- [Task description] Restate every line of the data word for word, except for the images.

━━━━━━━━━━━━━━━━━━━━━━━━━━━━━━

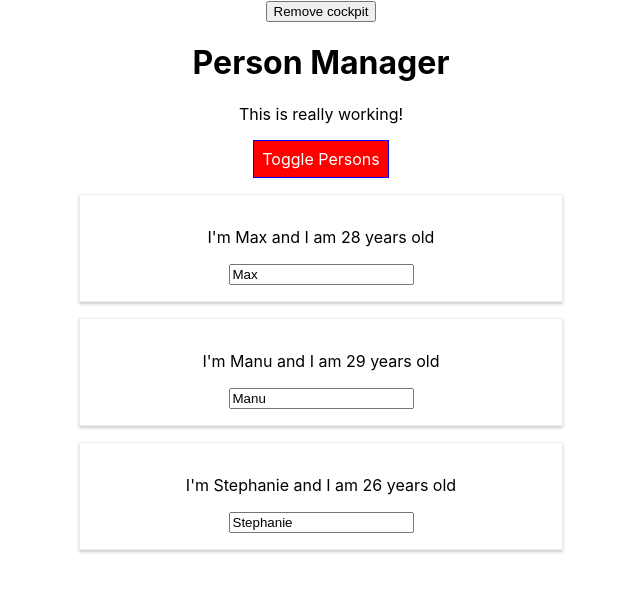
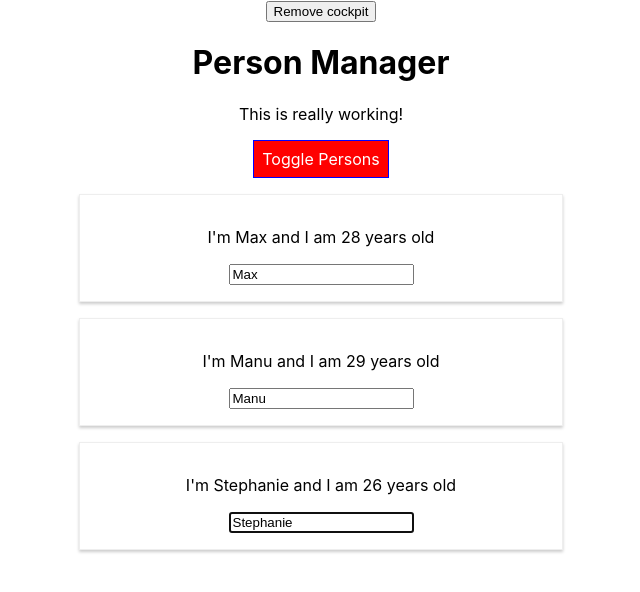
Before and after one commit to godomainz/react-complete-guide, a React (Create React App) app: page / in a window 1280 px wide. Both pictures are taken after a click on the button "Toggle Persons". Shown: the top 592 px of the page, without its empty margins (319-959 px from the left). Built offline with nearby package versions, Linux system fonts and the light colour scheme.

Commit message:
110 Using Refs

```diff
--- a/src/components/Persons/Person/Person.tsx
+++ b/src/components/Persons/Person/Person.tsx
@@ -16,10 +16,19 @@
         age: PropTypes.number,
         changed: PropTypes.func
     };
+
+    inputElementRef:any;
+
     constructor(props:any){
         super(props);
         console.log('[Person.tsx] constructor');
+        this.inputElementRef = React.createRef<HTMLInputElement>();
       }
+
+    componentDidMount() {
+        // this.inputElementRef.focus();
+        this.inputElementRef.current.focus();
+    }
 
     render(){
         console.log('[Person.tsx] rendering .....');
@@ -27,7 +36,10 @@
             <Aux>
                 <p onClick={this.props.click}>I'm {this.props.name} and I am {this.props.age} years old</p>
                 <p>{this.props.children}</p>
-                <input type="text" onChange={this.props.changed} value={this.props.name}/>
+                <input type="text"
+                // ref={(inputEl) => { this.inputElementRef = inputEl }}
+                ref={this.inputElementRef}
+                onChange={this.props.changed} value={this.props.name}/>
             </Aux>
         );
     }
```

━━━━━━━━━━━━━━━━━━━━━━━━━━━━━━

- [Task result]
Before and after one commit to godomainz/react-complete-guide, a React (Create React App) app: page / in a window 1280 px wide. Both pictures are taken after a click on the button "Toggle Persons". Shown: the top 592 px of the page, without its empty margins (319-959 px from the left). Built offline with nearby package versions, Linux system fonts and the light colour scheme.

Commit message:
110 Using Refs

```diff
--- a/src/components/Persons/Person/Person.tsx
+++ b/src/components/Persons/Person/Person.tsx
@@ -16,10 +16,19 @@
         age: PropTypes.number,
         changed: PropTypes.func
     };
+
+    inputElementRef:any;
+
     constructor(props:any){
         super(props);
         console.log('[Person.tsx] constructor');
+        this.inputElementRef = React.createRef<HTMLInputElement>();
       }
+
+    componentDidMount() {
+        // this.inputElementRef.focus();
+        this.inputElementRef.current.focus();
+    }
 
     render(){
         console.log('[Person.tsx] rendering .....');
@@ -27,7 +36,10 @@
             <Aux>
                 <p onClick={this.props.click}>I'm {this.props.name} and I am {this.props.age} years old</p>
                 <p>{this.props.children}</p>
-                <input type="text" onChange={this.props.changed} value={this.props.name}/>
+                <input type="text"
+                // ref={(inputEl) => { this.inputElementRef = inputEl }}
+                ref={this.inputElementRef}
+                onChange={this.props.changed} value={this.props.name}/>
             </Aux>
         );
     }
```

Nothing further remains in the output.